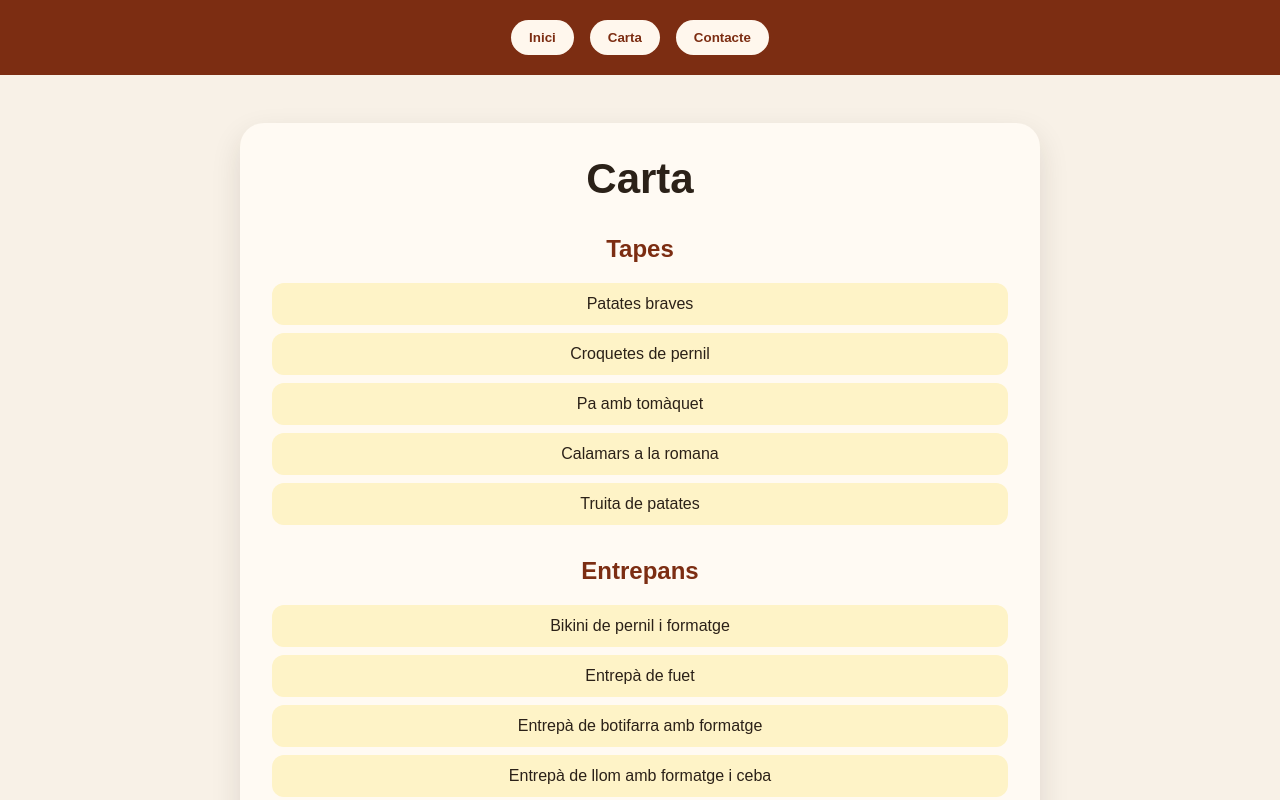
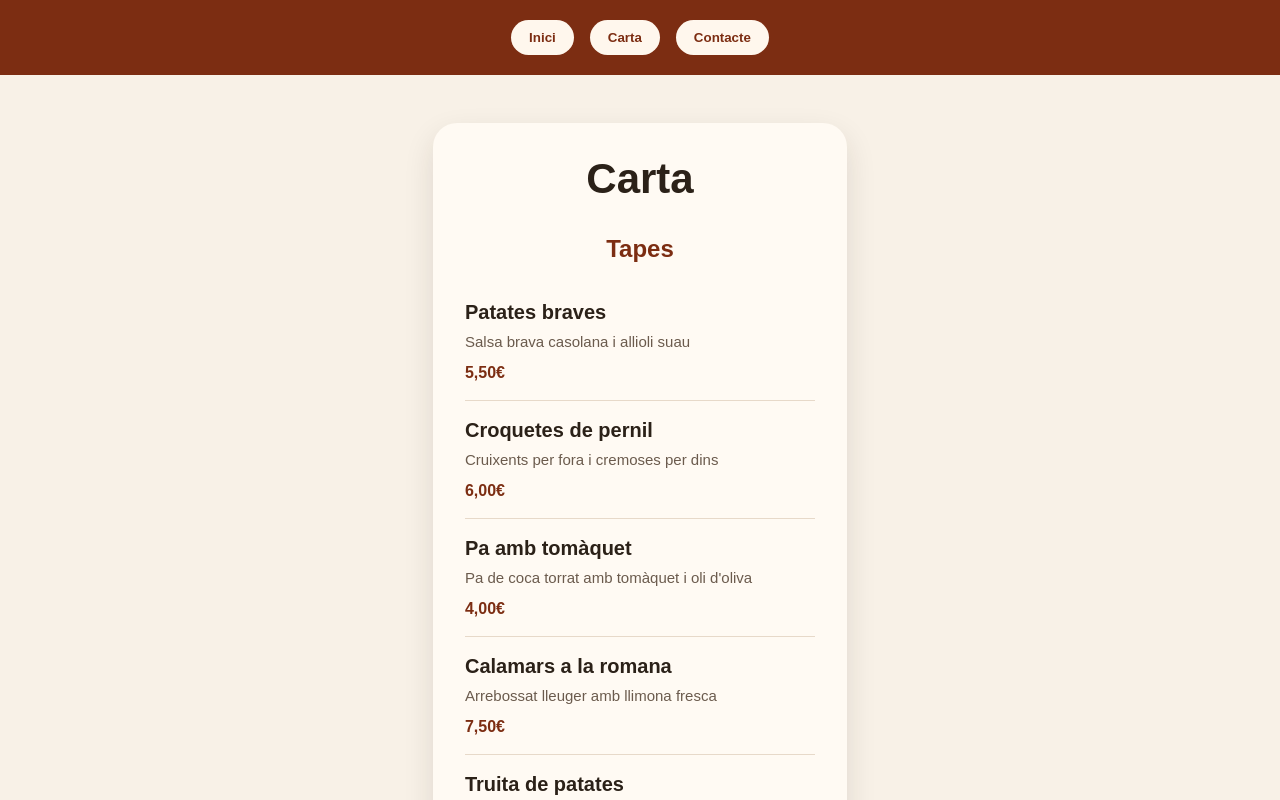
Before and after one commit to bcxavi/restaurant-page, a website built with webpack: page src/template.html in a window 1280 px wide. Both pictures are taken after a click on the button "Carta". Shown: the top 800 px of the page. Built offline with nearby package versions, Linux system fonts and the light colour scheme.

Commit message:
Improve menu layout and add footer

```diff
--- a/src/menu.js
+++ b/src/menu.js
@@ -8,19 +8,56 @@
   tapasTitle.textContent = "Tapes";
 
   const tapasList = document.createElement("ul");
+  const tapas = [
+    {
+      name: "Patates braves",
+      description: "Salsa brava casolana i allioli suau",
+      price: "5,50€",
+    },
 
-  const tapas = [
-    "Patates braves",
-    "Croquetes de pernil",
-    "Pa amb tomàquet",
-    "Calamars a la romana",
-    "Truita de patates",
+    {
+      name: "Croquetes de pernil",
+      description: "Cruixents per fora i cremoses per dins",
+      price: "6,00€",
+    },
+
+    {
+      name: "Pa amb tomàquet",
+      description: "Pa de coca torrat amb tomàquet i oli d'oliva",
+      price: "4,00€",
+    },
+
+    {
+      name: "Calamars a la romana",
+      description: "Arrebossat lleuger amb llimona fresca",
+      price: "7,50€",
+    },
+
+    {
+      name: "Truita de patates",
+      description: "Ou, patata i ceba feta al moment",
+      price: "5,00€",
+    },
   ];
 
   tapas.forEach((tapa) => {
-    const li = document.createElement("li");
-    li.textContent = tapa;
-    tapasList.appendChild(li);
+    const card = document.createElement("div");
+    card.classList.add("menu-card");
+
+    const name = document.createElement("h3");
+    name.textContent = tapa.name;
+
+    const description = document.createElement("p");
+    description.textContent = tapa.description;
+
+    const price = document.createElement("span");
+    price.textContent = tapa.price;
+
+    card.appendChild(name);
+    card.appendChild(description);
+    card.appendChild(price);
+
+    tapasList.appendChild(card);
   });
 
   const sandwichesTitle = document.createElement("h2");
@@ -29,17 +66,55 @@
   const sandwichesList = document.createElement("ul");
 
   const sandwiches = [
-    "Bikini de pernil i formatge",
-    "Entrepà de fuet",
-    "Entrepà de botifarra amb formatge",
-    "Entrepà de llom amb formatge i ceba",
-    "Entrepà de tonyina amb olives",
+    {
+      name: "Bikini de pernil i formatge",
+      description: "Pa torrat amb formatge fos i pernil dolç",
+      price: "5,50€",
+    },
+
+    {
+      name: "Entrepà de fuet",
+      description: "Fuet tallat fi amb pa de coca cruixent",
+      price: "6,00€",
+    },
+
+    {
+      name: "Entrepà de botifarra amb formatge",
+      description: "Botifarra a la brasa amb formatge fos",
+      price: "8,50€",
+    },
+
+    {
+      name: "Entrepà de llom amb formatge i ceba",
+      description: "Llom tendre amb ceba caramel·litzada",
+      price: "7,50€",
+    },
+
+    {
+      name: "Entrepà de tonyina amb olives",
+      description: "Tonyina, olives verdes i tomàquet fresc",
+      price: "6,50€",
+    },
   ];
 
   sandwiches.forEach((sandwich) => {
-    const li = document.createElement("li");
-    li.textContent = sandwich;
-    sandwichesList.appendChild(li);
+    const card = document.createElement("div");
+    card.classList.add("menu-card");
+
+    const name = document.createElement("h3");
+    name.textContent = sandwich.name;
+
+    const description = document.createElement("p");
+    description.textContent = sandwich.description;
+
+    const price = document.createElement("span");
+    price.textContent = sandwich.price;
+
+    card.appendChild(name);
+    card.appendChild(description);
+    card.appendChild(price);
+
+    sandwichesList.appendChild(card);
   });
 
   content.appendChild(heading);
--- a/src/styles.css
+++ b/src/styles.css
@@ -8,6 +8,8 @@
   min-height: 100vh;
   background: #f8f1e7;
   color: #2b2118;
+  display: flex;
+  flex-direction: column;
 }
 
 header {
@@ -43,6 +45,7 @@
   background: #fffaf3;
   border-radius: 24px;
   box-shadow: 0 12px 30px rgba(43, 33, 24, 0.12);
+  flex: 1;
 }
 
 h1 {
@@ -65,9 +68,51 @@
   padding: 0;
 }
 
-li {
-  padding: 12px;
-  margin: 8px 0;
-  background: #fef3c7;
-  border-radius: 12px;
+.menu-section {
+  margin-top: 40px;
 }
+.menu-grid {
+  display: grid;
+  gap: 14px;
+}
+
+.menu-card {
+  padding: 18px 0;
+  text-align: left;
+
+  border-bottom: 1px solid #e7d9c9;
+}
+
+.menu-card:last-child {
+  border-bottom: none;
+}
+
+.menu-card h3 {
+  margin: 0 0 6px;
+  font-size: 20px;
+  color: #2b2118;
+}
+
+.menu-card p {
+  margin: 0;
+  font-size: 15px;
+  color: #6b5b4d;
+}
+
+.menu-card span {
+  display: inline-block;
+  margin-top: 10px;
+
+  font-weight: 700;
+  color: #7c2d12;
+}
+
+footer {
+  margin-top: 48px;
+  padding: 24px;
+
+  text-align: center;
+
+  color: #6b5b4d;
+  font-size: 14px;
+}
--- a/src/template.html
+++ b/src/template.html
@@ -15,5 +15,9 @@
     </header>
 
     <div id="content"></div>
+
+    <footer>
+      <p>El racó de l’Ona · Plaça Catalana, 1 · Barcelona</p>
+    </footer>
   </body>
 </html>
```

===

- _WHAT YOU ARE ASKED TO DO_:
Go through the records. Copy each line where "textContent" appears.

- _ANSWER BELOW_:
   tapasTitle.textContent = "Tapes";
-    li.textContent = tapa;
+    name.textContent = tapa.name;
+    description.textContent = tapa.description;
+    price.textContent = tapa.price;
-    li.textContent = sandwich;
+    name.textContent = sandwich.name;
+    description.textContent = sandwich.description;
+    price.textContent = sandwich.price;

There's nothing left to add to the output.